It is estimated that every second our brain receives more than one billion information from different sensory modalities [ 142 ]. This extremely huge number shows us how the nervous system is constantly linked to the environment.

Like many other species, we have several sensory modalities that detect several physical and chemical properties.

Thus, we have a fabulous light-sensitive visual system. With this system the electromagnetic waves are perceived as images full of meaning.

We also have a hearing system which detects the pressure variations as small aeric whether and converts them into an understandable sound.

Two other olfactory and gustatory chemical systems allow us to detect chemical particles and assign them smell and taste.

Another system equilibration informs us (consciously or not) of our position and movements in space.

And beyond all, we have an impressive sensory entity: The as important as vision and hearing somatosensory system. This system, diffuse and ubiquitous throughout the body [ 39 ], we are constantly information about our own bodies, that touches and especially what the threat.

The sensory systems are often made ​​of a receiver, a transmission channel and a receiving area and to the cortical perception of the brain. This is at the receiving member is that signal transduction is to say the conversion of the physicochemical properties of the electrical signals to be transmitted by the neurons.

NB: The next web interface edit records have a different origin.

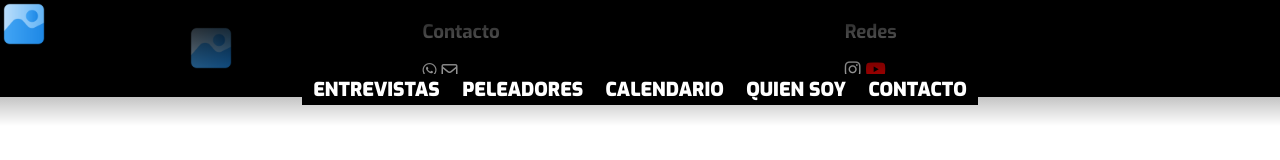
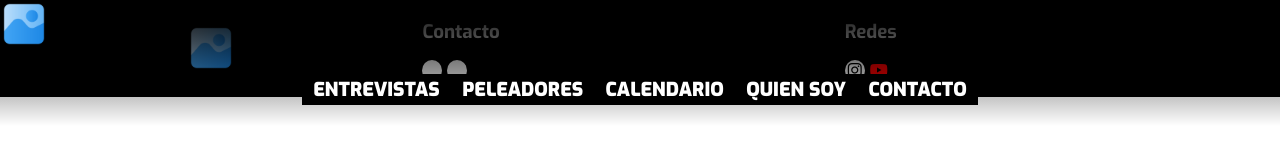
Before and after one commit to Pablito-1988/coderdev, a React (Create React App) app: page /notas in a window 1280 px wide. Shown: the top 160 px of the page. Built offline with nearby package versions, Linux system fonts and the light colour scheme; the HTML template or start-up script is replaced by a standard one.

Commit message:
some changes on footer

```diff
--- a/src/components/Footer/Footer.css
+++ b/src/components/Footer/Footer.css
@@ -15,16 +15,23 @@
     width: 33%;
 
 }
+.linkIcon{
+    width: 20px;
+    background-color: white;
+    border-radius: 50%;
+    display: flex;
+    justify-content: center;
+}
 .footerRight{
     width: 33%
 }
 #youtubeIcon{
     color: red;
-    font-size: 18px
+    font-size: 1,2rem;
 }
 #instagramIcon{
-    color: white;
-    font-size: 18px}
+    color: black;
+    font-size: 1,2rem}
 .iconContainer{
     padding: 0;
     display: flex;
--- a/src/components/Footer/Footer.js
+++ b/src/components/Footer/Footer.js
@@ -14,13 +14,13 @@ const Footer = () => {
           <div className="footerCenter">
             <h3 className="footerTitle">Contacto</h3>
             <ul className="iconContainer">
-              <li>
-                <Link>
+              <li className='linkIcon'>
+                <Link >
                   <i class="fab fa-whatsapp"></i>
                 </Link>
               </li>
-              <li>
-                <Link>
+              <li className='linkIcon'>
+                <Link >
                   <i class="far fa-envelope"></i>
                 </Link>
               </li>
@@ -29,13 +29,13 @@ const Footer = () => {
           <div className="footerRight">
             <h3 className="footerTitle">Redes</h3>
             <ul className="iconContainer">
-              <li>
-                <Link>
+              <li className='linkIcon'>
+                <Link >
                   <i id="instagramIcon" class="fab fa-instagram"></i>
                 </Link>
               </li>
-              <li>
-                <Link>
+              <li >
+                <Link >
                   <i id="youtubeIcon" class="fab fa-youtube"></i>
                 </Link>
               </li>
```
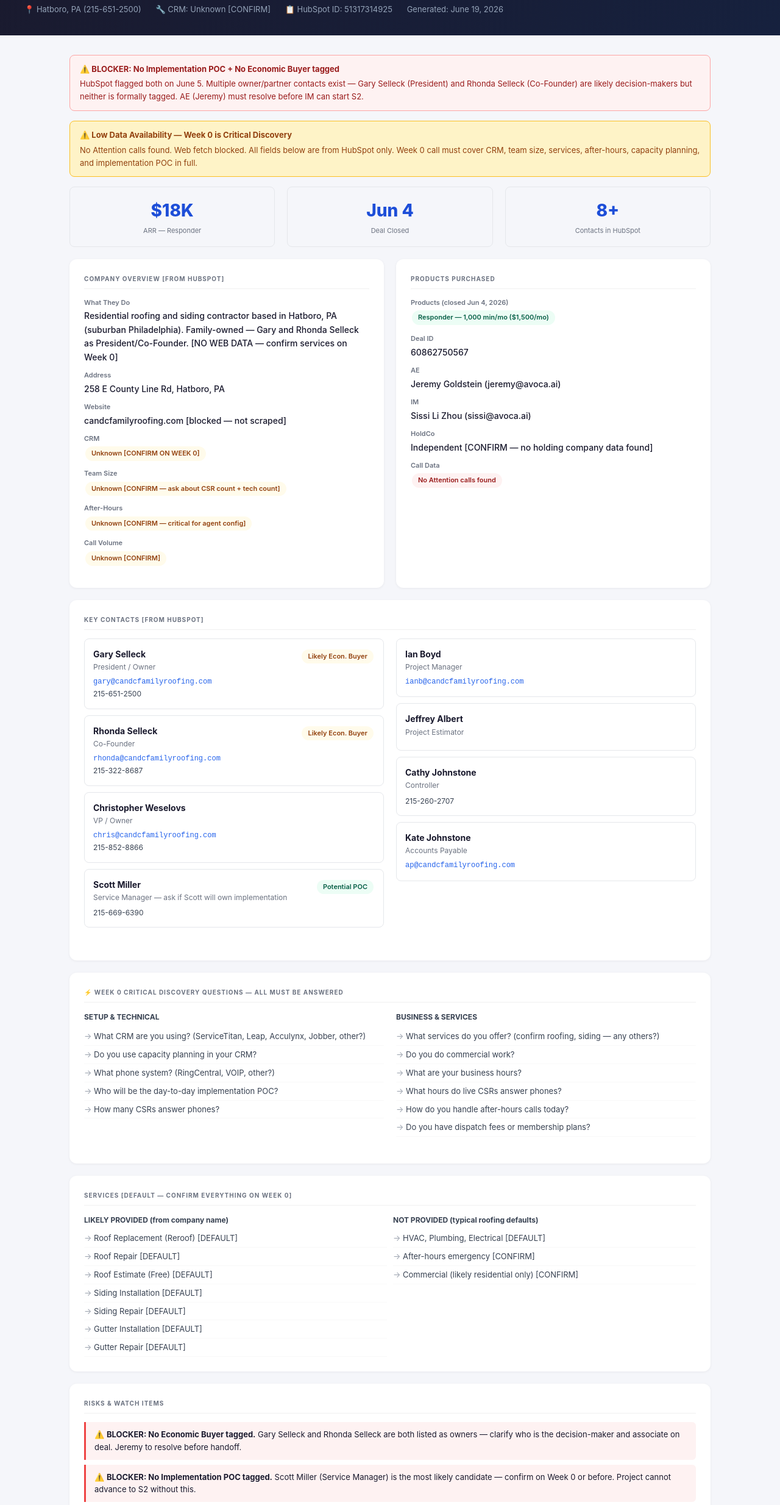
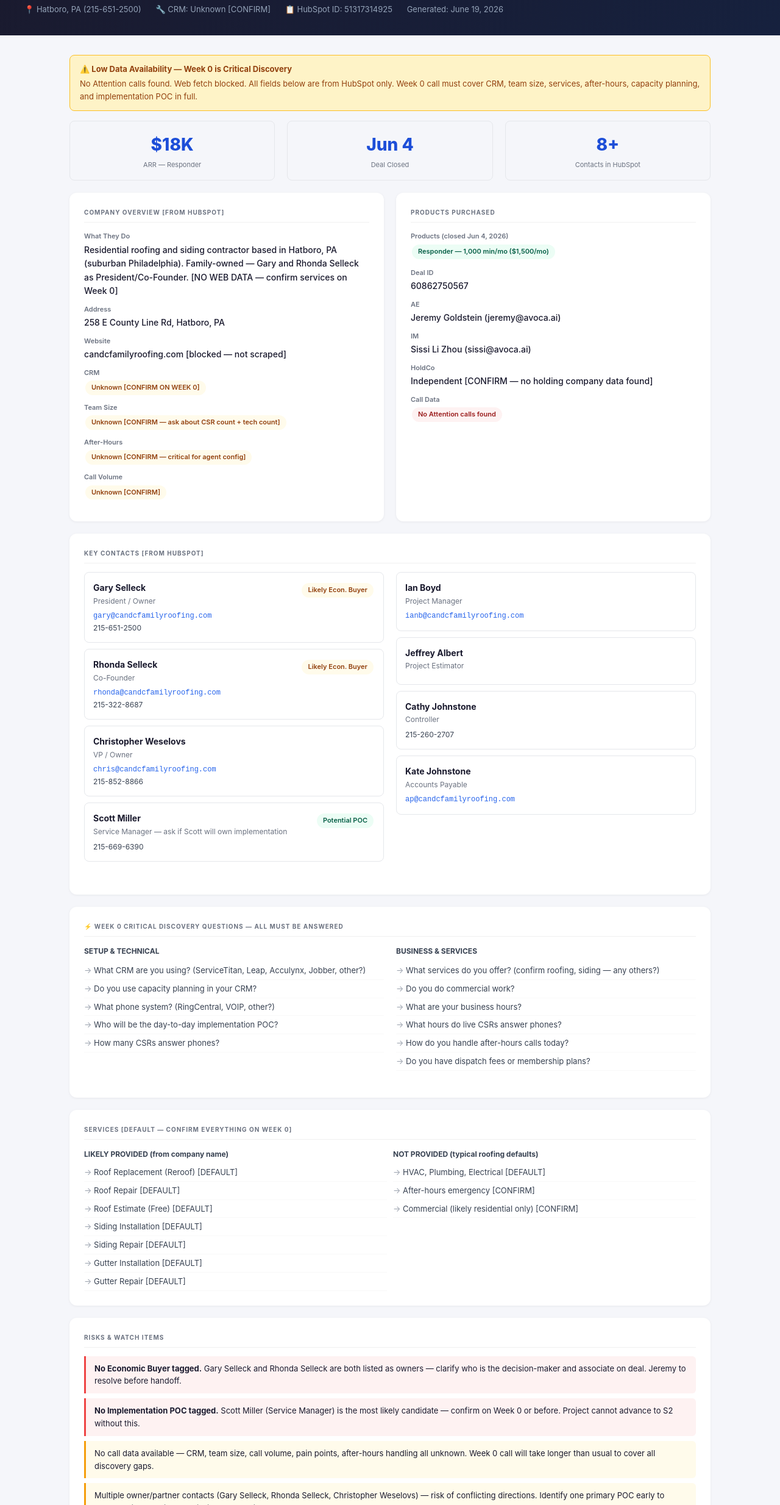
Before and after one commit to chad965/avoca-onboarding-reports, a website: page C&C_Family_Roofing_&_Siding_Onboarding.html in a window 1280 px wide. Shown: the part 80-2548 px from the top of the page at 61% size. Drawn offline with Linux system fonts and the light colour scheme.

Commit message:
Add files via upload

```diff
--- a/C&C_Family_Roofing_&_Siding_Onboarding.html
+++ b/C&C_Family_Roofing_&_Siding_Onboarding.html
@@ -62,13 +62,7 @@
 </div>
 
 <div class="content">
-
-  <div class="alert red">
-    <strong>⚠️ BLOCKER: No Implementation POC + No Economic Buyer tagged</strong>
-    HubSpot flagged both on June 5. Multiple owner/partner contacts exist — Gary Selleck (President) and Rhonda Selleck (Co-Founder) are likely decision-makers but neither is formally tagged. AE (Jeremy) must resolve before IM can start S2.
-  </div>
-
-  <div class="alert">
+<div class="alert">
     <strong>⚠️ Low Data Availability — Week 0 is Critical Discovery</strong>
     No Attention calls found. Web fetch blocked. All fields below are from HubSpot only. Week 0 call must cover CRM, team size, services, after-hours, capacity planning, and implementation POC in full.
   </div>
@@ -269,8 +263,8 @@
   <!-- Risks -->
   <div class="card" style="margin-bottom:20px;">
     <div class="section-label">Risks &amp; Watch Items</div>
-    <div class="risk-item">⚠️ <strong>BLOCKER: No Economic Buyer tagged.</strong> Gary Selleck and Rhonda Selleck are both listed as owners — clarify who is the decision-maker and associate on deal. Jeremy to resolve before handoff.</div>
-    <div class="risk-item">⚠️ <strong>BLOCKER: No Implementation POC tagged.</strong> Scott Miller (Service Manager) is the most likely candidate — confirm on Week 0 or before. Project cannot advance to S2 without this.</div>
+    <div class="risk-item"><strong>No Economic Buyer tagged.</strong> Gary Selleck and Rhonda Selleck are both listed as owners — clarify who is the decision-maker and associate on deal. Jeremy to resolve before handoff.</div>
+    <div class="risk-item"><strong>No Implementation POC tagged.</strong> Scott Miller (Service Manager) is the most likely candidate — confirm on Week 0 or before. Project cannot advance to S2 without this.</div>
     <div class="risk-item amber">No call data available — CRM, team size, call volume, pain points, after-hours handling all unknown. Week 0 call will take longer than usual to cover all discovery gaps.</div>
     <div class="risk-item amber">Multiple owner/partner contacts (Gary Selleck, Rhonda Selleck, Christopher Weselovs) — risk of conflicting directions. Identify one primary POC early to prevent alignment issues mid-implementation.</div>
     <div class="risk-item amber">Family-owned business with complex contact hierarchy — invoice/billing goes through Kate Johnstone (AP) and Cathy Johnstone (Controller). Flag for Ops if billing contact changes.</div>
```
Also changed, not shown: Bealing_Roofing_&_Exteriors_Onboarding.html (+2 -8 lines).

The arrival of these electrical signals in primary cortical areas is only the first step in the assimilation of information in the brain. Indeed, it must be other cortical areas called associative where information provides a sense, this process is called perception.

Chapters 4 - Sensory systems 01. Sensory systems - Overview